Toyota’s plans have made European manu-facturers nervous, as it could soon erode their market positions, such as the idea that “exciting and innovative cars come from Europe.”
European and American automotive manu-facturers have long hesitated in addressing the hybrid issue. For years, companies argued that two engines, the internal combustion engine and electric motor(s) of a hybrid, would be too expensive and too heavy. When the Prius’s hybrid engine was introduced in 2000, manufacturers did not see it as a challenge because of a design that resembled a science project and insufficient driving dynamics. However, they began to take the hybrid more seriously when the Lexus RX400h was presented. AUTO BILD, a German automotive magazine, gave the RX400h rave reviews: “Runs smoothly, is great fun and even calms your environmental conscience.” This statement precisely summarizes customers’ expectations of hybrid vehicles.

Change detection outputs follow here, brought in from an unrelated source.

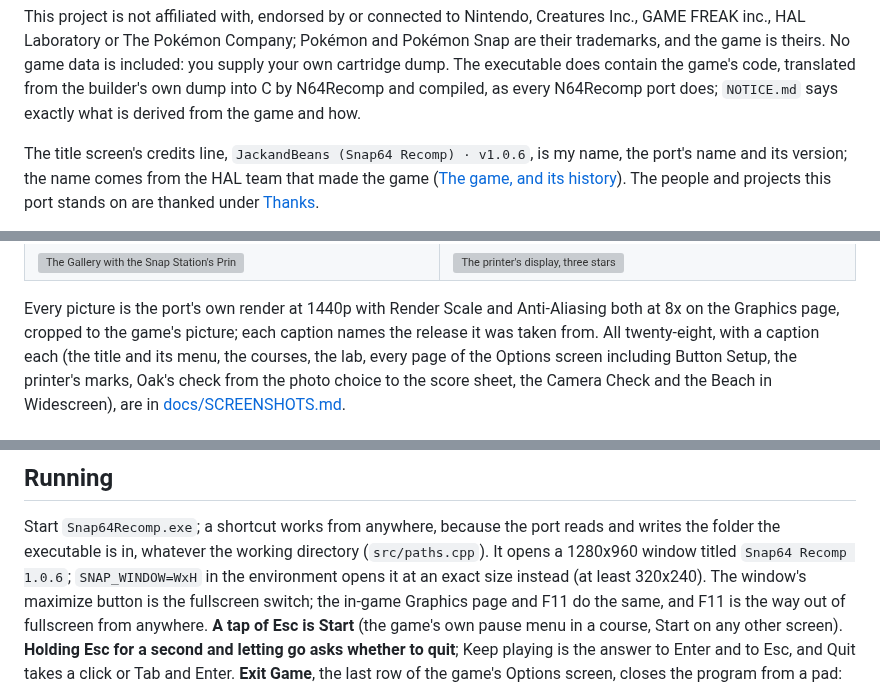
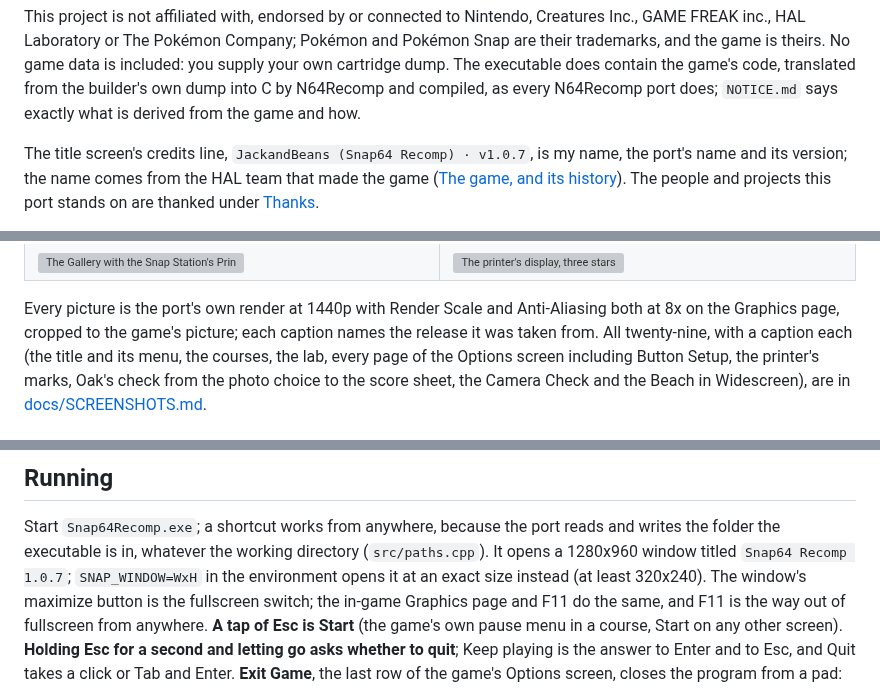
Before and after one commit to JackandBeans/Snap64Recomp, a Markdown page: README.md, 3 parts joined by grey strips. Drawn GitHub-style; grey boxes are pictures that could not be loaded.

```diff
--- a/README.md
+++ b/README.md
@@ -25,7 +25,7 @@ does contain the game's code, translated from the builder's own dump into C
 by N64Recomp and compiled, as every N64Recomp port does; `NOTICE.md` says
 exactly what is derived from the game and how.
 
-The title screen's credits line, `JackandBeans (Snap64 Recomp) · v1.0.6`, is
+The title screen's credits line, `JackandBeans (Snap64 Recomp) · v1.0.7`, is
 my name, the port's name and its version; the name comes from the
 HAL team that made the game ([The game, and its history](#the-game-and-its-history)).
 The people and projects this port stands on are thanked under [Thanks](#thanks).
@@ -110,7 +110,7 @@ and what to attach to a bug report.
 
 Every picture is the port's own render at 1440p with Render Scale and
 Anti-Aliasing both at 8x on the Graphics page, cropped to the game's
-picture; each caption names the release it was taken from. All twenty-eight,
+picture; each caption names the release it was taken from. All twenty-nine,
 with a caption each (the title and its menu, the courses, the lab, every
 page of the Options screen including Button Setup, the printer's marks,
 Oak's check from the photo choice to the score sheet, the Camera Check and
@@ -157,7 +157,7 @@ the Beach in Widescreen), are in [docs/SCREENSHOTS.md](docs/SCREENSHOTS.md).
 Start `Snap64Recomp.exe`; a shortcut works from anywhere, because the port
 reads and writes the folder the executable is in, whatever the working
 directory (`src/paths.cpp`). It opens a 1280x960 window titled
-`Snap64 Recomp 1.0.6`; `SNAP_WINDOW=WxH` in the environment opens it at
+`Snap64 Recomp 1.0.7`; `SNAP_WINDOW=WxH` in the environment opens it at
 an exact size instead (at least 320x240). The window's maximize button is the
 fullscreen switch; the in-game Graphics page and F11 do the same, and F11
 is the way out of fullscreen from anywhere. **A tap of Esc is Start** (the
```
Also changed, not shown: other parts of README.md (+17 -16 lines), CHANGELOG.md (+1 -1 lines), docs/SCREENSHOTS.md (+8 -2 lines), docs/screenshots/01h-title-107.png (added), 1 other file.
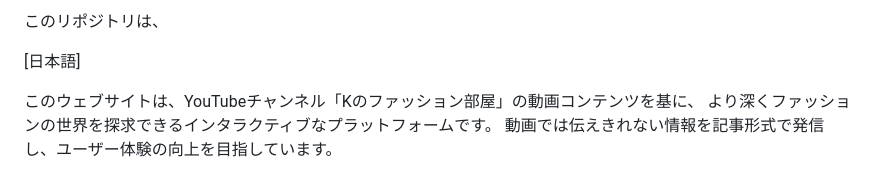
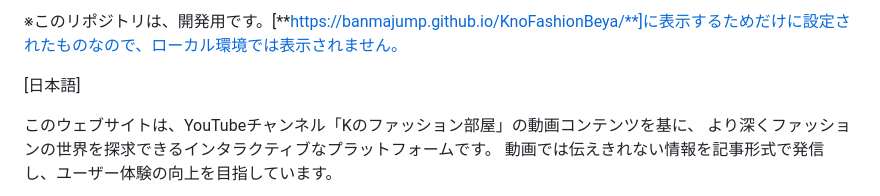
Before and after one commit to banmaJump/KnoFashionBeya, a Markdown page: README.md, the part around the change. Drawn GitHub-style.

```diff
--- a/README.md
+++ b/README.md
@@ -1,4 +1,5 @@
-このリポジトリは、
+
+※このリポジトリは、開発用です。[**https://banmajump.github.io/KnoFashionBeya/**]に表示するためだけに設定されたものなので、ローカル環境では表示されません。
 
 [日本語]
 
```
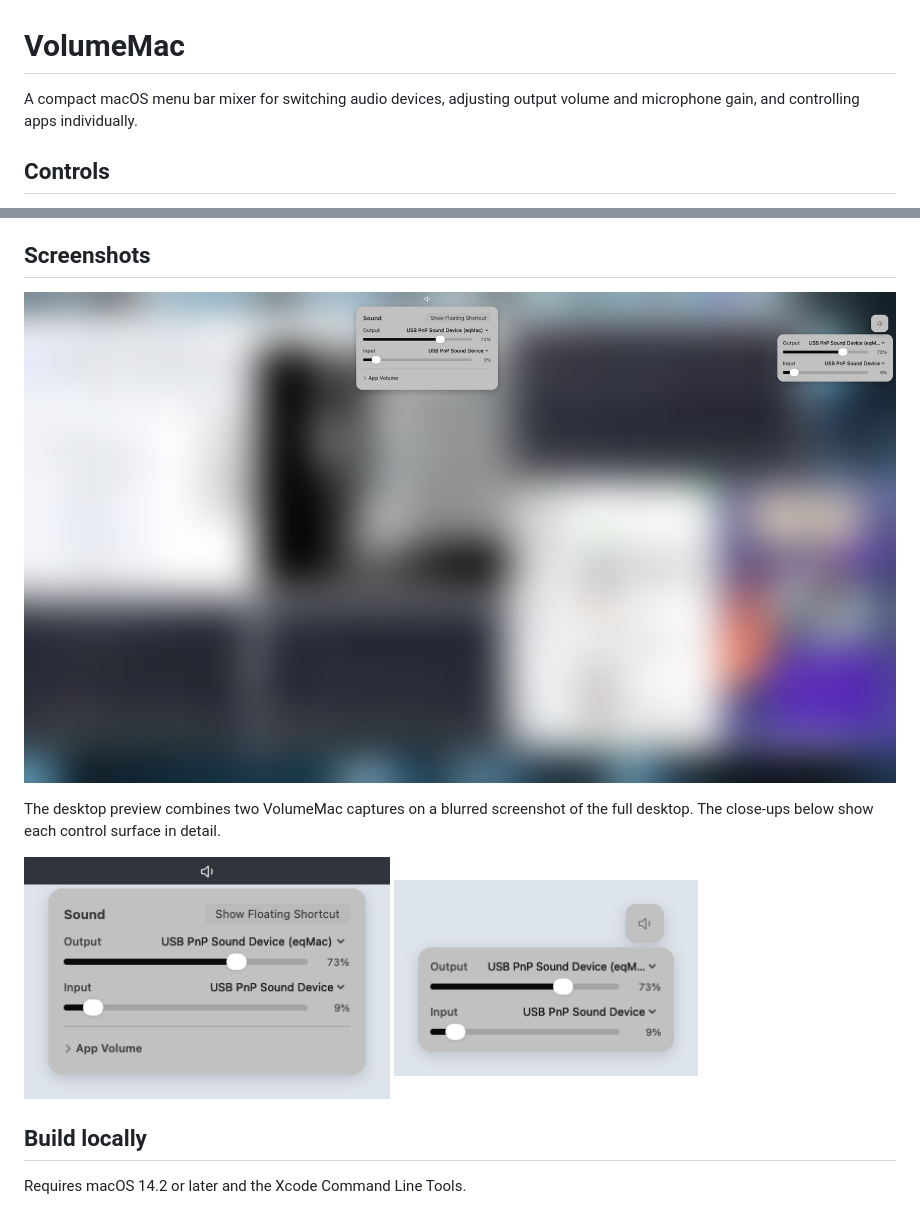
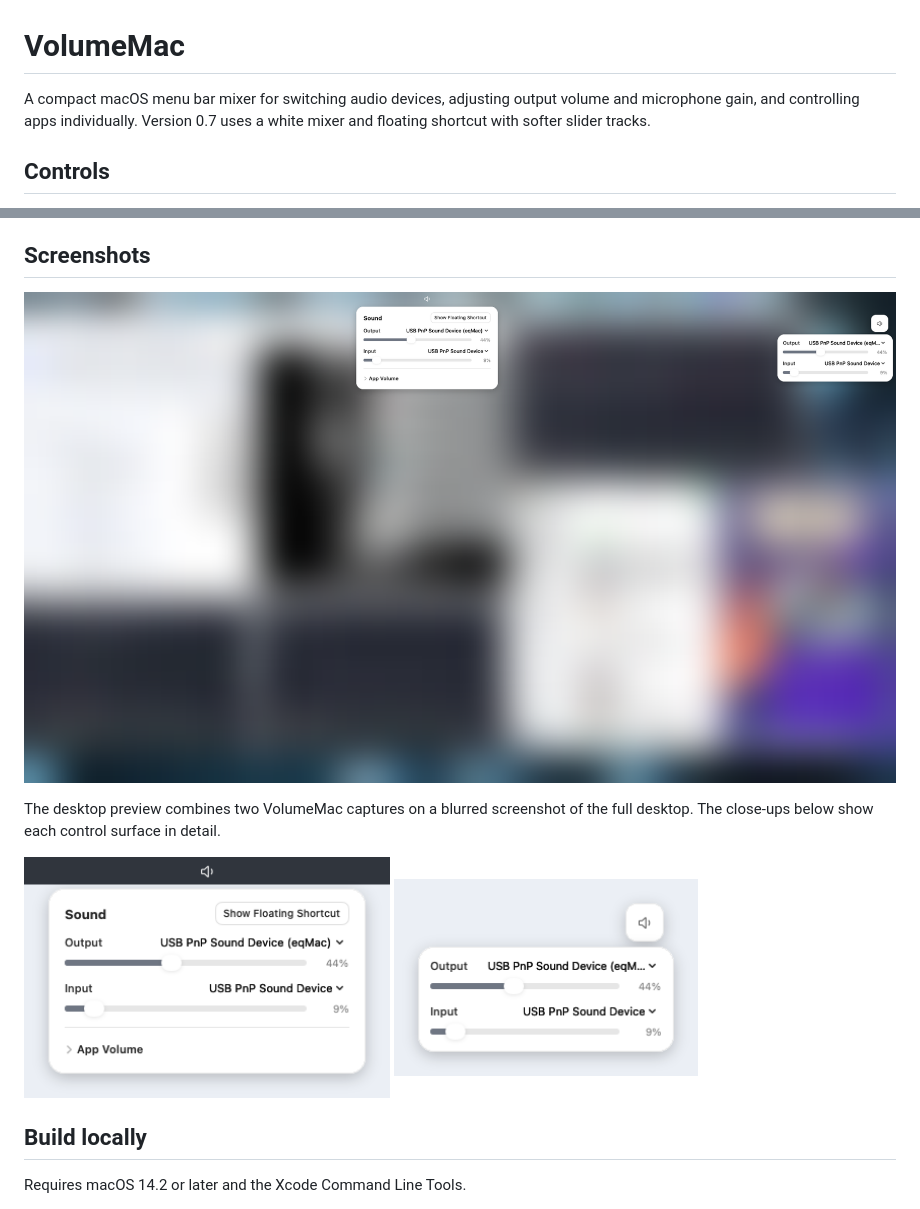
Before and after one commit to marlonstation/VolumeMac, a Markdown page: README.md, 2 parts joined by grey strips. Rendered like a GitHub page; pictures changed too: docs/desktop-preview.png, docs/floating-shortcut.png, docs/menu-bar-mixer.png.

Commit message:
Give VolumeMac 0.7 a clean white mixer

```diff
--- a/README.md
+++ b/README.md
@@ -1,6 +1,6 @@
 # VolumeMac
 
-A compact macOS menu bar mixer for switching audio devices, adjusting output volume and microphone gain, and controlling apps individually.
+A compact macOS menu bar mixer for switching audio devices, adjusting output volume and microphone gain, and controlling apps individually. Version 0.7 uses a white mixer and floating shortcut with softer slider tracks.
 
 ## Controls
 
```
Also changed, not shown: 2 other files.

To make up for lost time, American and European automotive manufacturers have undertaken impressive efforts to catch up. They have announced the arrival of several new car models for the near future. Ford, for example, introduced a hybrid version of its Escape model at the end of 2004. Since demand for the car far exceeded expectations, four more Ford hybrid models will hit the market within the next couple of years. Honda introduced an over-240-horsepower hybrid version of the Accord. GM and DaimlerChrysler, who were long opposed to the hybrid concept, are cooperating (along with BMW) to develop an even more-efficient technology that they plan to present in 2007. Nissan is aiming for an annual output of 50,000 hybrid units of its Altima model, using Toyota electrical components. VW has developed a hybrid prototype based on the Touran. Audi is working intensively on a hybrid engine for its new Q7 SUV. Even Porsche is considering a hybrid version of its Cayenne SUV.
ADDRESSING CUSTOMER VALUE. The example of hybrid engines shows that integrating customer-oriented technology management into a company’s overall strategy is decisive. Already, the topic of safety brought on surprises when the Euro NCAP Crash test was introduced. While underestimated automotive manufacturers shone with five stars, one premium manufacturer had to accept a four-star result for its new product line. Now the topic of the environment shows that innovative engine technology alone does not sell cars. Customers are looking for a complete package that includes driving pleasure, performance, image, design, safety and environmental friendliness.
If manufacturers continue their efforts to differentiate themselves with high technology without considering the value for their customers, they will not be successful. Various technological developments such as by-wire technologies and telematics illustrate this. The competition between the technologies increased complexity and cost pressure. In the face of negative customer reactions, many companies are going to change their philosophies. They are now moving away from the “technology creates need” approach and toward the notion of “technology creates value for customers.” Companies who want to put this approach into practice need a technological positioning strategy that identifies new trends early and actively pursues technological change. Technological value creation at every level has to be consistently geared toward brand positioning and target customer needs.
Hybrid vehicles will continue to move into the fast lane, especially in the U.S. and Japan. European manufacturers must prepare for hybrid technology, which will compete with diesel engines within the next few years. Companies who want to maintain or improve their market position will have to ensure that their technology management can deal with the challenges of the future.